Ability to Replicate

All corporate buyers carefully weigh the “buy vs. build” decision. To buy is to make acquisitions, or to grow inorganically. To build is to pursue growth organically, such as through sales and marketing programs or by introducing new products. Every corporate buyer prefers to build if they can – because it’s much cheaper. So if they can replicate, or build your business from scratch, they will. If they can’t replicate your business, only then will they consider acquiring you.

All competitors will examine the extent to which they can replicate attributes of your business, or generate a similar level of organic growth. It may be possible to replicate your business by starting a comparable business from scratch, acquiring another similar company, or launching a new product line that is close to what your company offers.

The more difficult it is for a competitor to replicate your business, the higher the multiple you’ll receive. The degree to which a buyer can reproduce your business depends on your industry and your competitive advantage, and how difficult that advantage is to copy. While other factors may influence the price, the degree to which your business can be easily replicated is one of the most important factors these buyers consider when evaluating your company.

Certain industries have low barriers to entry, while others have high barriers to entry. Industries with high barriers to entry receive higher multiples because businesses in these industries are often difficult to replicate. Competitors also compare the cost of investing in your business with the cost of other corporate development options such as joint ventures, partnerships, or strategic alliances. 

Corporate buyers are usually in the market for a business with a competitive advantage that’s sustainable and not easily replicated. Your business must have a competitive differentiation or other attributes that a buyer can’t easily reproduce. 

If your business is easy to replicate, the buyer will do just that. They will build instead of buy. If your business is likely to be sold to a corporate buyer, then focus on building a business that possesses attributes that are difficult for the buyer to replicate.

Growth Plan

Corporate buyers have longer holding periods than financial buyers and often have no defined exit plan. They typically expect to fully integrate your company into theirs and hold it indefinitely. Make sure your growth plan highlights the difficult-to-replicate value in your business. Show how you could leverage that value in your growth plan. Focus on aspects such as intellectual property or long-term customer contracts in order to make buying your business more appealing than organic growth. 


When preparing to sell your business, it’s important to understand the different buyer types, their criteria, and how you can position your business to be as attractive as possible. Know the different types of buyers and the degree to which they require systems, a management team, and other attributes before you invest time in building them. Each type of buyer has a different set of preferences regarding the type of infrastructure, systems, and other elements they desire in a business. 

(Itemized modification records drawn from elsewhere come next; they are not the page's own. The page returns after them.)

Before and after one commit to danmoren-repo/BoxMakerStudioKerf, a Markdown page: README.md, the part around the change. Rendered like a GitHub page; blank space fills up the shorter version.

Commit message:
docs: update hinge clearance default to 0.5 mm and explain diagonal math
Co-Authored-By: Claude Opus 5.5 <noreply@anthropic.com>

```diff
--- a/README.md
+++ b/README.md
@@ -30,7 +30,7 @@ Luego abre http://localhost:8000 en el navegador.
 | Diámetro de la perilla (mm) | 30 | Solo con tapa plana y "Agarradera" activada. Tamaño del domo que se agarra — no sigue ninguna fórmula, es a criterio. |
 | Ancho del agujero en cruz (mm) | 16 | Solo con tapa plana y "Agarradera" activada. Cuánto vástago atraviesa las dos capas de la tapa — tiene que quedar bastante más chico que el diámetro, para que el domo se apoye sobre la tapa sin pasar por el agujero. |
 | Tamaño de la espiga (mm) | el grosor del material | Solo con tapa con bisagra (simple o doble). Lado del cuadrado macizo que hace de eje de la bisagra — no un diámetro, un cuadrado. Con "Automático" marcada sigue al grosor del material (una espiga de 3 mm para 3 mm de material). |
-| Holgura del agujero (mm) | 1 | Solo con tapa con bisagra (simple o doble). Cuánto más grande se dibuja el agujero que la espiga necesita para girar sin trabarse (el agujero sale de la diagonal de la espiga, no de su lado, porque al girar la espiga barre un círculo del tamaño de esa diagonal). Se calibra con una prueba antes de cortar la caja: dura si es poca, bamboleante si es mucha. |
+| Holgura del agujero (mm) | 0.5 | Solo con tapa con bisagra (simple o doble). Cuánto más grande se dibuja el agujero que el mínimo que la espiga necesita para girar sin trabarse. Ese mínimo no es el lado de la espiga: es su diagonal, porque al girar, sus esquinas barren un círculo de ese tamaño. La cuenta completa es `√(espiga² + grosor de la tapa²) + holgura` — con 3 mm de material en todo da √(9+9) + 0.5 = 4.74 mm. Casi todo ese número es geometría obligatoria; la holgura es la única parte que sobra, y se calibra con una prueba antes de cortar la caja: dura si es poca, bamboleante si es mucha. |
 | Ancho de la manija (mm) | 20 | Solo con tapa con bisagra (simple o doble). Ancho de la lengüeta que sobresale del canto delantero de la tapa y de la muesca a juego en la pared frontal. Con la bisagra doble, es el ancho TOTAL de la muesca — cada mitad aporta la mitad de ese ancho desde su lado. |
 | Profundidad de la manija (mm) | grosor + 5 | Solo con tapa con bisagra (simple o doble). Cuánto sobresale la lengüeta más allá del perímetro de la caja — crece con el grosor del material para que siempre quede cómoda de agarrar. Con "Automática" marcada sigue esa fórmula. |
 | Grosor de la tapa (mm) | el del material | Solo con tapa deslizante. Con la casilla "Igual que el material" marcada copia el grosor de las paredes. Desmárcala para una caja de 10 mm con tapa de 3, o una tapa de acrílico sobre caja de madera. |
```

Many buyers will consider a profitable business that lacks infrastructure. But few buyers will consider an unprofitable business that has significant infrastructure in place. Always prioritize profitability over infrastructure until your EBITDA exceeds several million dollars per year.

For most businesses, developing a management team is the most critical factor other than profitability in building a salable business. For other businesses, creating systems or increasing cash flow may create more value. There’s no cookie-cutter formula. Knowing the potential types of buyers for your business can help you maximize your sale price and properly market your business for sale to the right audience when the time comes, setting it apart from other companies like it.